Friday, December 21, 2007

Story time

The Harvard Business Review is not the first place you’d go to for advice on telling stories, but that is exactly where I found a great article by Peter Guber. Guber is a long-time movie producer whose credits range from Flashdance to Rainman, Batman Returns to Tango & Cash, so he’s not exactly your usual HBR management geek. As an executive producer, he’s someone who's had to make the call on whether a story works or doesn’t, so his article struck a chord with me. His ideas aren’t based on abstract theory, but on whether real live people are going to shell out cash for your story.

Guber’s article is behind a subscription wall, but I think his four truths about what makes a great story are useful whether you are pitching an idea for a website, reporting results to the Board or inspiring staff to work up to the next level.

  1. Truth to the teller. Yes, authenticity again. Show and share who you are with an open heart.
  2. Truth to the audience. It’s Value for Time. They give you their time on the understanding that you will give them emotional value and personal insight.

  3. Truth to the moment. Be prepared and then – improvise. The preparation will ensure you don’t lose focus. The improvisation will make sure you don’t lose your audience!

  4. Truth to the mission. Don’t even try to inspire people to do something you don’t believe in yourself. They won’t believe in it either.
In my book, sisomo: The Future on Screen, I wrote a chapter on stories and storytelling. The status of stories is transforming. Their ability to inspire people and connect with consumers is putting them at the heart of business. I’ve often quoted Rolf Jensen of the Dream Company that “The highest-paid person in the first half of the next century will be the ‘storyteller’.” That’s a prediction to make people pay attention!

In sisomo, I had 12 ideas about what makes a great story.
  1. Great stories touch us. They connect with our own desires and experiences and what we care about.
  2. Great stories are contagious. The itch to pass on a great story is almost unbearable. Stories have to be shared.

  3. Great stories are cloaked in credibility. They make practical sense, intuitive sense, emotional sense.

  4. Great stories connect with the emotions. Genuine, compelling emotion drives every story.

  5. Great stories surprise and delight. They are infinitely capable of the unexpected. It’s not just about novelty and revelations but also creativity and emotional truth.

  6. Great stories have context. Whether it’s a fairy tale or a business lesson, stories weave facts and events together so we understand their larger meanings.

  7. Great stories are fast workers.
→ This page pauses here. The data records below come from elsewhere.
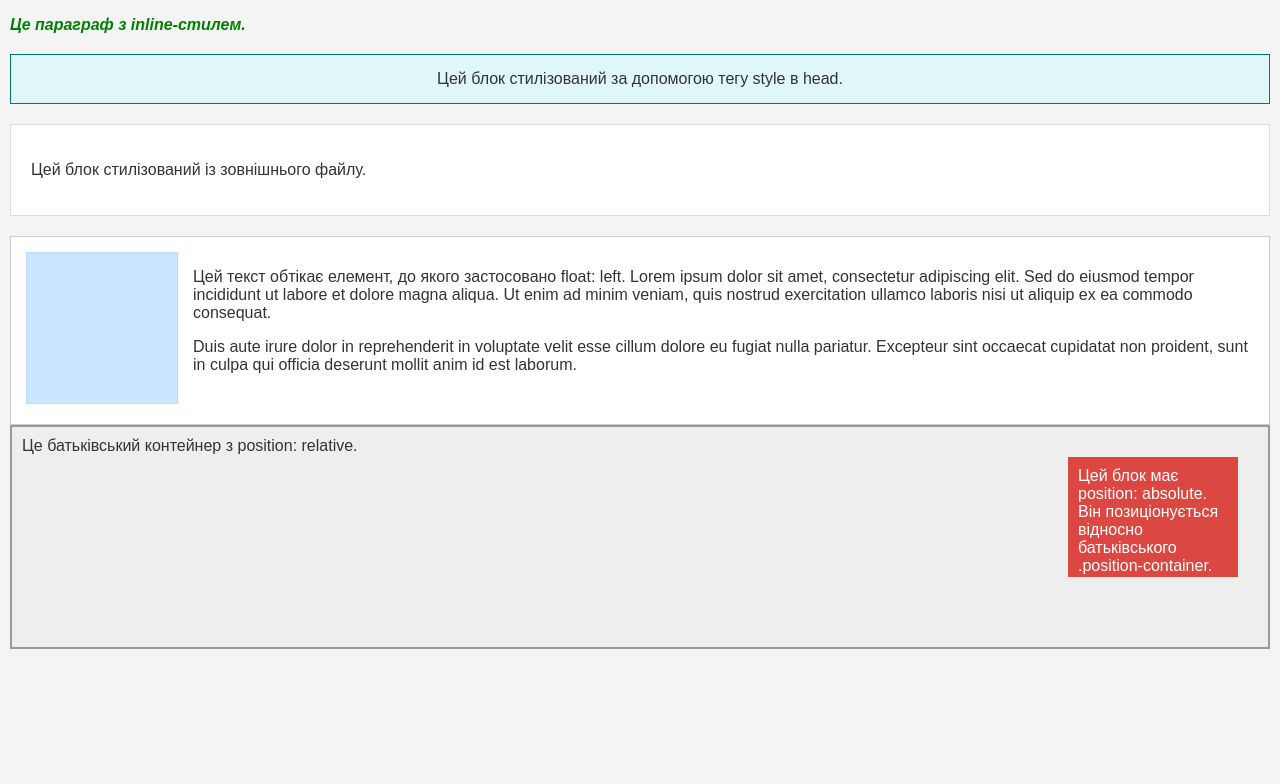
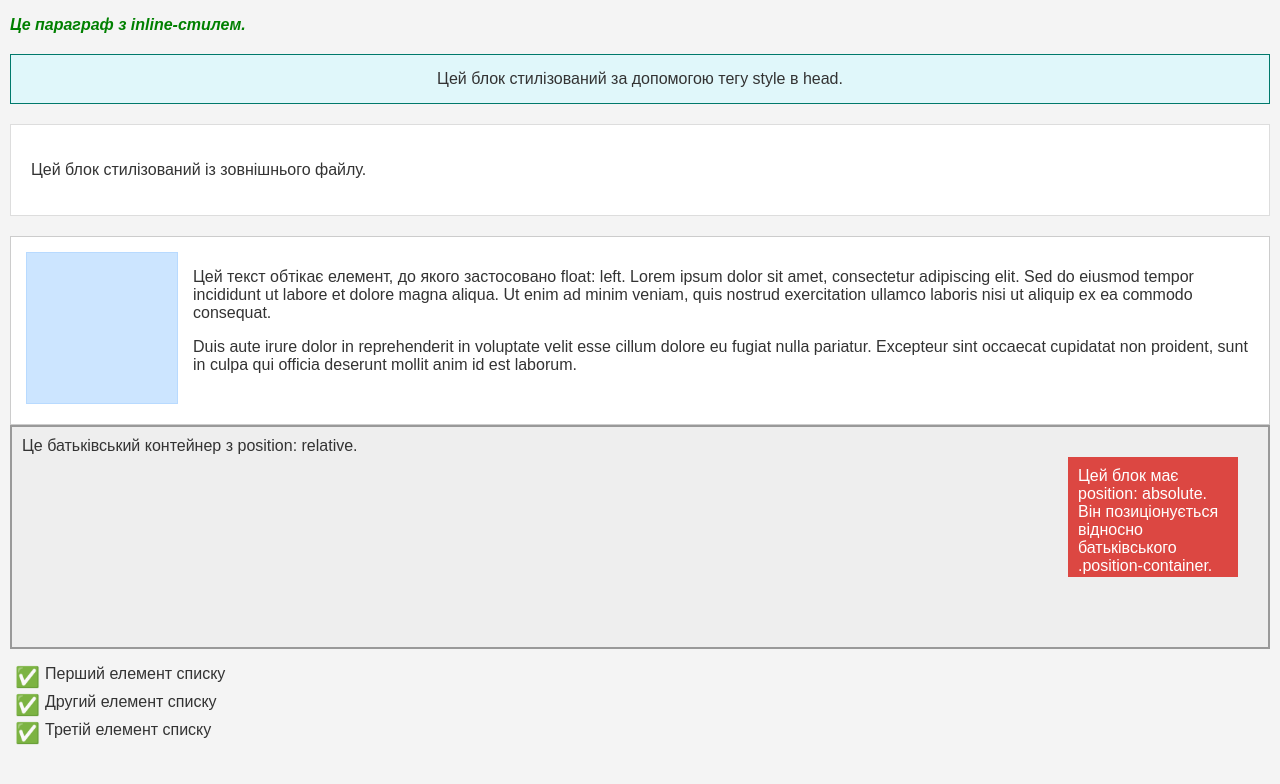
Before and after one commit to yaroslavlukianovnure/WR_LB2, a plain HTML site: page index.html in a window 1280 px wide. Drawn offline with Linux system fonts and the light colour scheme.

Commit message:
Add custom list style

```diff
--- a/index.html
+++ b/index.html
@@ -41,7 +41,11 @@
         </div>
     </div>
 
-
+    <ul class="custom-list">
+        <li>Перший елемент списку</li>
+        <li>Другий елемент списку</li>
+        <li>Третій елемент списку</li>
+    </ul>
 
 </body>
 </html>
--- a/style.css
+++ b/style.css
@@ -48,3 +48,22 @@ body {
     color: white;
     padding: 10px;
 }
+
+.custom-list {
+    list-style-type: none;
+    padding-left: 0;
+}
+
+.custom-list li {
+    position: relative;
+    padding-left: 35px;
+    margin-bottom: 10px;
+}
+
+.custom-list li::before {
+    content: '✅';
+    position: absolute;
+    left: 5px;
+    top: 0;
+    font-size: 20px;
+}
```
They get in ahead of our rationalizations and logic with their own compelling truth.

  8. Great stories are crafted. We all like stories to be recounted with skill and effort.

  9. Great stories make us laugh. Humor disarms us and opens us up to new ideas.

  10. Great stories teach us to be smart. Through great stories we learn to spot disinformation in an instant. Shoddy stories reinforce prejudice and hide the truth.

  11. Great stories introduce us to great characters; people we want to spend time with.

  12. Great stories open us up to other worlds. Welcome to the world of the imagination, to new geographies, to new realities.
Merry Christmas and have a great 2008. KR


Susan Plunkett said...

How about just:

authenticity, credibility, believability in a context of aesthetic delivery

Bada bing. :)

Have a safe Christmas everyone. This year I adopted - anonymously - an elderly woman who has no family at all and shouted her her Christmas (groceries, toiletries and two gifts). It felt great and I felt excited wrapping the presents and simply writing "to a special lady"..

I think it important to let people know their lives mean something to others.

And I think this principle is also recognised within 'good' marketing.

Peter Durand said...

Thanks for emphasizing the necessity of "truth" in our storytelling, even when it refers to the truth revealed by the results of creative license.

When Bill Moyers was describing his experience interviewing the great Joseph Campbell, he said: "Campbell began his answer to my question as he often did, with a story."

In the modern age, we tend to endure presentations, but as members of the human tribe, we experience stories. And when they are done right--with grace, drama, humor or candor--we are moved by emotion, and then, with a little luck, to action.

Susan Plunkett said...


Thus you enter the arena of social change and the potentials of a 'therapeutic' [meant in the broader sense] dynamic.

Truth is, of course, subjective and comes back I believe to the qualities I spoke of in the context of the aesthetics you list. Grace and candor are so valuable and I'm glad you listed them.

A few years ago I marked several undergrad creative stories that were environmental themed. The most successful of the lot didn't try and push the reader towards any moral view at all. It developed understanding and insights by drawing a comparative tale between pre human intervention and post.

Very impressive and you remember those tales because their sincerity and ability to open your eyes hits home to you.

I also believe most adults still like to feel a little surprised by a tale. That aha moment which can take many forms.